Hernández said the institute motivated and encouraged the group to grow in faith as well as teaching them how to reach out to others.
Gloria Sánchez, a parishioner at Cristo Rey Parish in Austin, became involved after attending an Easter retreat last year. She learned young people need tools to grow in faith and what it really means to be Catholic.
She said those tools are needed because it can be difficult to live their faith, especially due to peer pressure.
“It’s about ‘what will they say,’” she said. “Many people ask why you’re not perfect if you’re so involved.”
Hernández said she even experienced conflict within her family about her involvement in so many church activities.
“If you let it, that can affect you,” she said. “You have to really think about why you are doing this.”
Lázaro Garduño, a parishioner at Sacred Heart Parish in Austin, said some of his friends teased him about wanting to be a priest and they slowly grew apart.
“They don’t invite me to parties any more –– only when I’m the designated driver,” he said with a laugh.
That teasing, however, planted a seed. Garduño is praying about and discerning his call to the priesthood.
Garduño, who has been involved with the group for a couple of years, thought he had a reasonably strong faith foundation.
“I learned we need to strengthen ourselves and discern how we want to serve others and our parish and beyond,” Garduño said. “It really encouraged me to educate myself and others.”
He also learned the importance of being in relation with others and to not be afraid of evangelizing others.
He said young adults also have a responsibility to educate themselves so they can educate others.
“I have trouble reading and writing,” Garduño said. “But the reality is we need to prepare ourselves because that responsibility is right around the corner.”
Victor Estrada, a parishioner at Our Lady of Guadalupe Parish in Austin, has been involved with the group for about four years and first got involved at the parish level after being invited to Mass by someone at a dance.
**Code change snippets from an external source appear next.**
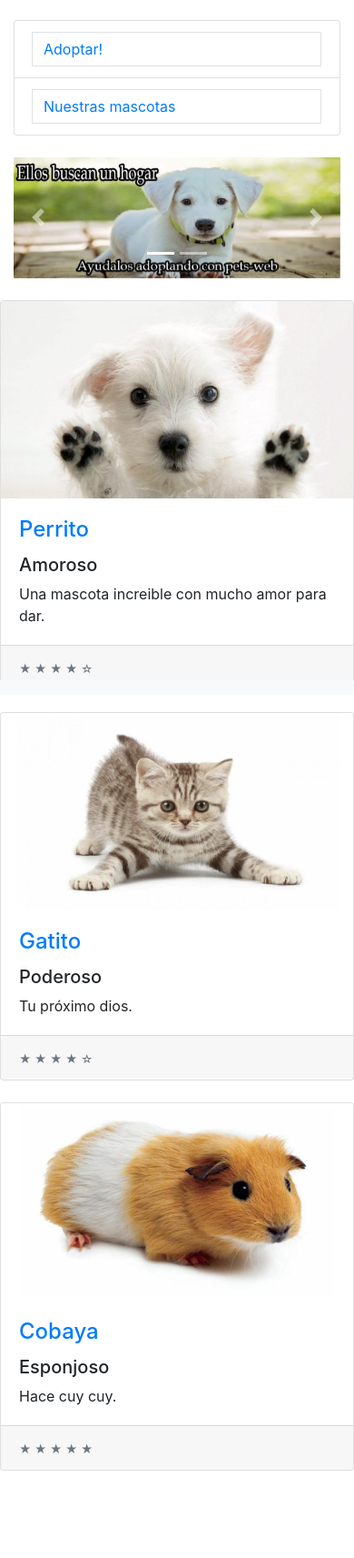
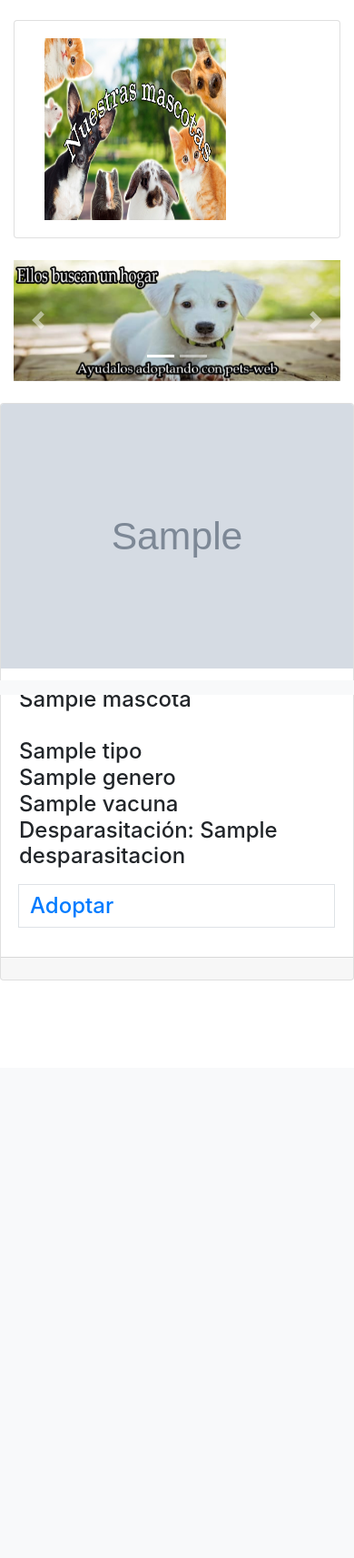
Before and after one commit to Fernandoge/Django-project-PetsWeb, a Django app: template templates/pets web/inicio.html in a window 390 px wide. Shown: the part 80-1793 px from the top of the page at 91% size. After the commit the page ends 1158 px from the top, so only its background shows below. Run offline with Django 3.2, Linux system fonts and the light colour scheme; the template is opened without the code that fills it: most values are stand-ins (such as "Sample title", 1, 10 or a date in 2020); grey boxes marked "Sample" are stand-in pictures; some libraries are stand-ins or nearby versions.

Commit message:
URLs fixed

```diff
--- a/apps/mascota/urls.py
+++ b/apps/mascota/urls.py
@@ -1,10 +1,12 @@
 from django.urls import path
 
-#from .views import ListadoMascotas
 from .views import ListadoMascota
 
 urlpatterns = [
     #path('', ListadoMascotas.as_view(), name='listado-mascotas'),
+    #path('', Inicio.as_view(), name='inicio'),
     path('', ListadoMascota, name='listado-mascotas'),
 
+
+
 ]
--- a/apps/solicitud/views.py
+++ b/apps/solicitud/views.py
@@ -10,5 +10,5 @@ class CrearSolicitud:
 
     def crear(request, mascotaid):
         Solicitud.objects.create(adoptante = User.objects.get(run = request.user.get_username()), mascota = Mascota.objects.get(id = mascotaid), estado = Estado.objects.get(nombre = 'Pendiente'))
-        html = "<html><body>Su solicitud fue creada! </body></html>"
+        html = "<html><body>Su solicitud fue creada! {}</body></html>".format(mascotaid)
         return HttpResponse(html)
--- a/petsweb/settings.py
+++ b/petsweb/settings.py
@@ -81,7 +81,7 @@ WSGI_APPLICATION = 'petsweb.wsgi.application'
 DATABASES = {
     'default': {
         'ENGINE': 'django.db.backends.postgresql_psycopg2',
-        'NAME': 'petsweb2',
+        'NAME': 'petsweb',
         'USER': 'pancho',
         'PASSWORD': 'pancho',
         'HOST': 'localhost',
@@ -137,4 +137,4 @@ MEDIA_ROOT = os.path.join(BASE_DIR, 'media')
 
 AUTH_USER_MODEL = 'usuario.User'
 
-LOGIN_REDIRECT_URL = reverse_lazy('listado-mascotas')
+LOGIN_REDIRECT_URL = reverse_lazy('inicio')
--- a/templates/pets web/inicio.html
+++ b/templates/pets web/inicio.html
@@ -7,7 +7,7 @@
     <meta charset="utf-8">
     <meta name="viewport" content="width=device-width, user-scalable=no">
     <link rel="shortcut icon" href="logomini.png">
-    <title>Pests Web</title>
+    <title>Pets Web</title>
     <link href="{% static 'vendor/bootstrap/css/bootstrap.min.css' %}" rel="stylesheet">
     <link rel="stylesheet" href="https://use.fontawesome.com/releases/v5.6.3/css/all.css" integrity="sha384-UHRtZLI+pbxtHCWp1t77Bi1L4ZtiqrqD80Kn4Z8NTSRyMA2Fd33n5dQ8lWUE00s/" crossorigin="anonymous">
 
@@ -18,7 +18,7 @@
   <body>
      <nav class="navbar navbar-expand-lg navbar-light bg-light fixed-top">
       <div class="container">
-        <button type="button" class="btn btn-link", onClick="window.location = 'inicio.html';"><img src="{% static 'img/logo.png' %}" alt="x",width=100, height=50 /></button>
+        <button type="button" class="btn btn-link", onClick="window.location = '';"><img src="{% static 'img/logo.png' %}" alt="x",width=100, height=50 /></button>
         <button class="navbar-toggler" type="button" data-toggle="collapse" data-target="#navbarResponsive" aria-controls="navbarResponsive" aria-expanded="false" aria-label="Toggle navigation">
           <span class="navbar-toggler-icon"></span>
         </button>
@@ -27,23 +27,15 @@
             <li class="nav-item active">
                 {% if user.is_authenticated %}
                   <p>Bienvenido, {{ user.get_full_name }}
-                  <ul class="navbar-nav"> <!-- add here -->
                     <li class="nav-item">
-                <a class="nav-link" href="{% url 'logout' %}">Cerrar sesión</a>
-            </li>
-            </p>
-        </ul> <!-- to here -->
+                 <a class="page-link" href="{% url 'logout' %}">Cerrar sesión</a>
                 {% else %}
                   <a class="page-link" href="{% url 'login' %}">Iniciar sesion</a>
+                  <li class="nav-item">
+              <a class="page-link" href="{% url 'registrarAdoptante' %}">Registrarse</a>
                 {% endif %}
             </li>
-            <li class="nav-item">
-              <a class="page-link" href="{% url 'registrarAdoptante' %}">Registrarse</a>
             </li>
-            <form class="form-inline my-2 my-lg-0">
-            <input class="form-control mr-sm-2" type="search" placeholder="Buscar mascota" aria-label="Search">
-            <button class="btn btn-outline-success my-2 my-sm-0" type="submit">Buscar</button>
-            </form>
           </ul>
         </div>
       </div>
@@ -57,11 +49,9 @@
 
         <div class="col-lg-3">
           <div class="list-group">
+
             <li class="list-group-item">
-              <a class="page-link" href="{% url 'listado-mascotas' %}">Adoptar!</a>
-            </li>
-            <li class="list-group-item">
-              <a class="page-link" href="ListadoM.html">Nuestras mascotas</a>
+              <button type="button" class="btn btn-link", onClick="window.location = 'mascotas';"><img src="{% static 'img/nuestrasMascotas.jpeg' %}" alt='y', width=200, height=200 /></button>
             </li>
           </div>
         </div>
@@ -75,10 +65,10 @@
             </ol>
             <div class="carousel-inner" role="listbox">
               <div class="carousel-item active">
-                <img class="d-block img-fluid" src="{% static 'img/perrito1.png' %}"  onClick="window.location = 'https://www.facebook.com/CazuelaWave/';" alt="First slide">
+                <img class="d-block img-fluid" src="{% static 'img/perrito1.png' %}"  alt="First slide">
               </div>
               <div class="carousel-item">
-                  <img class="d-block img-fluid" src="{% static 'img/pancho.png' %}" onClick="window.location = 'http://www.teletrak.cl/';" alt="Second slide">
+                  <img class="d-block img-fluid" src="{% static 'img/pancho.png' %}" alt="Second slide">
               </div>
             </div>
             <a class="carousel-control-prev" href="#carouselExampleIndicators" role="button" data-slide="prev">
@@ -96,55 +86,39 @@
         </div>
 
         <div class="row">
-
+          {% for mascota in object_list %}
+            {% if not mascota.solicitud_set.exists %}
+              {% if forloop.counter < 4  %}
                   <div class="col-lg-4 col-md-6 mb-4">
                   <div class="card h-100">
-              <a href="#"><img class="card-img-top" src="{% static 'img/perrito2.png' %}" alt=""></a>
+                    <a href="#"><img class="card-img-top" src="{{ mascota.foto.url }}" alt=""></a>
                     <div class="card-body">
                       <h4 class="card-title">
-                  <a href="#">Perrito</a>
-                </h4>
-                <h5>Amoroso</h5>
-                <p class="card-text">Una mascota increible con mucho amor para dar.</p>
+                      <a >{{ mascota.nombre }}</a><br><br>
+                          <a >{{ mascota.tipo }}</a><br>
+                          <a >{{ mascota.genero }}</a><br>
+                          {% if mascota.vacuna %}
+                          {% for vacuna in mascota.vacuna.all %}
+                          <a>{{ vacuna }}</a><br>
+                          {% endfor %}
+                          {% endif %}
+                          {% if mascota.desparasitacion %}
+                          <p >Desparasitación: {{ mascota.desparasitacion }}</p>
+                          {% endif %}
+                          {% if user.is_authenticated %}
+                            <a class="page-link" href="{% url 'crearSolicitud'  mascotaid=mascota.id %}">Adoptar</a>
+                          {% else %}
+                            <a class="page-link" href="{% url  'login' %}">Adoptar</a>
+                          {% endif %}
                     </div>
                     <div class="card-footer">
-                <small class="text-muted">&#9733; &#9733; &#9733; &#9733; &#9734;</small>
                     </div>
                   </div>
                 </div>
-
-          <div class="col-lg-4 col-md-6 mb-4">
-            <div class="card h-100">
-                <a href="#"><img class="card-img-top" src="{% static 'img/gato.png' %}" alt=""></a>
-              <div class="card-body">
-                <h4 class="card-title">
-                  <a href="#">Gatito</a>
-                </h4>
-                <h5>Poderoso</h5>
-                <p class="card-text">Tu próximo dios.</p>
+              {% endif %}
+            {% endif %}
+          {% endfor %}
         </div>
-              <div class="card-footer">
-                <small class="text-muted">&#9733; &#9733; &#9733; &#9733; &#9734;</small>
-              </div>
-            </div>
-          </div>
-
-          <div class="col-lg-4 col-md-6 mb-4">
-            <div class="card h-100">
-                <a href="#"><img class="card-img-top" src="{% static 'img/cobaya.jpg' %}" alt=""></a>
-              <div class="card-body">
-                <h4 class="card-title">
-                  <a href="#">Cobaya</a>
-                </h4>
-                <h5>Esponjoso</h5>
-                <p class="card-text">Hace cuy cuy.</p>
-              </div>
-              <div class="card-footer">
-                <small class="text-muted">&#9733; &#9733; &#9733; &#9733; &#9733;</small>
-              </div>
-            </div>
-          </div>
-
 
 </div>
 <br>
@@ -163,8 +137,8 @@
            <img alt="" border="0" src="https://www.paypal.com/en_CL/i/scr/pixel.gif" width="1" height="1" />
            </form>
          </ul>
-         <button type="button" class="btn btn-link", onClick="window.location = 'https://www.facebook.com/CazuelaWave/';"><img src="{% static 'img/facebook.png' %}" alt="x",width=100, height=50 /></button>
-         <button type="button" class="btn btn-link", onClick="window.location = 'https://www.twitter.com';"><img src="{% static 'img/twitter.png' %}" alt="x",width=100, height=40 /></button>
+         <button type="button" class="btn btn-link", onClick="window.location = 'https://www.facebook.com/PetsWeb-2221870514778413';"><img src="{% static 'img/facebook.png' %}" alt="x",width=100, height=50 /></button>
+         <button type="button" class="btn btn-link", onClick="window.location = 'https://www.twitter.com/Pets_web';"><img src="{% static 'img/twitter.png' %}" alt="x",width=100, height=40 /></button>
        </div>
      </div>
    </nav>
```
Also changed, not shown: apps/mascota/views.py (+6 -6 lines), petsweb/urls.py (+6 -3 lines), petsweb/views.py (added, +30 -0 lines), templates/pets web/ListadoM.html (+33 -35 lines), templates/pets web/inicioA.html (deleted, +0 -161 lines), media/media/brunito.png (deleted), media/media/mojon.jpg (added), static/img/nuestrasMascotas.jpeg (added). Lines whose indentation alone changed are shown as unchanged.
“I ignored him,” Estrada said. “I hadn’t been to Mass in seven years. I always used work as an excuse.”
At another dance he got asked again. This time, he accepted the invitation to Mass and the various parish groups.
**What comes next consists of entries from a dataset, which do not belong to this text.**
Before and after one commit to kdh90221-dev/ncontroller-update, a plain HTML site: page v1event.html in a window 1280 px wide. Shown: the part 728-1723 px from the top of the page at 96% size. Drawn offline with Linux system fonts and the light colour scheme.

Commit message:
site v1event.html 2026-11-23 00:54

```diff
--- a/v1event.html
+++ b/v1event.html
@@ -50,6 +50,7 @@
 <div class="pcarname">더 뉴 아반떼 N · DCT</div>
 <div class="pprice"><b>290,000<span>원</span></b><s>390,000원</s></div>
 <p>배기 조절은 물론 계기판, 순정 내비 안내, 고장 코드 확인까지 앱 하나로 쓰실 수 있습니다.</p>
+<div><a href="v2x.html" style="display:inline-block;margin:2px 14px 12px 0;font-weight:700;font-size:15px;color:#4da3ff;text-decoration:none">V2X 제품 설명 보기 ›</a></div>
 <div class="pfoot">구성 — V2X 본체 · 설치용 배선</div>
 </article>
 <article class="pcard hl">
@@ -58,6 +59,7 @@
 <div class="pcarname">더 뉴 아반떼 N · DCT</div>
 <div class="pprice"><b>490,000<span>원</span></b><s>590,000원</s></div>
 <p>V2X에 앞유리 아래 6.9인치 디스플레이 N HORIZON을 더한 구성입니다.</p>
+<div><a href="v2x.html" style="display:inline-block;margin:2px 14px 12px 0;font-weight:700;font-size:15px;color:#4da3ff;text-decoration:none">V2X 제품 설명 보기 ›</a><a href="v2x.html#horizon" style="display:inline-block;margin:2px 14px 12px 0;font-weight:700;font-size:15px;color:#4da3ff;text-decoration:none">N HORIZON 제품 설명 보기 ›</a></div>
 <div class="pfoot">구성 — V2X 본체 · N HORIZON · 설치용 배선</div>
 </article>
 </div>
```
“The first time I attended Pastoral Juvenil, I stayed,” he said. “I received a good welcome and felt very special.”
Estrada said he was very timid at first, but slowly he started participating and soon he was taking on leadership roles.
“I started feeling alive,” he said. I started to be a real Catholic Christian.”
The more he learned, the more he wanted to learn. This was his second time attending the institute.
“Leaders study a lot and sacrifice a lot,” he said. “It demands a lot, but it strengthens me. We are the not the structure of the church. But we have to be church. The challenge is to take it to the ends of the world.”
Estrada said young adults are at the stage in life when they have a lot of anxieties and questions. If those questions are not answered, they will leave the church and find answers elsewhere or stop looking.
“Católico ignorante, seguro Protestante” or “ignorant Catholic, for sure a Protestant” is the refrain several of in the group responded in unison.
“If you don’t know how to respond when others ask you about your faith, it’s easy to falter,” Estrada said. “This is why we need to help each other by learning and bringing what we know to others.”
For more information about Pastoral Juvenil in the Austin Diocese, contact Miguel Sánchez at (512) 949-2466 or firstname.lastname@example.org.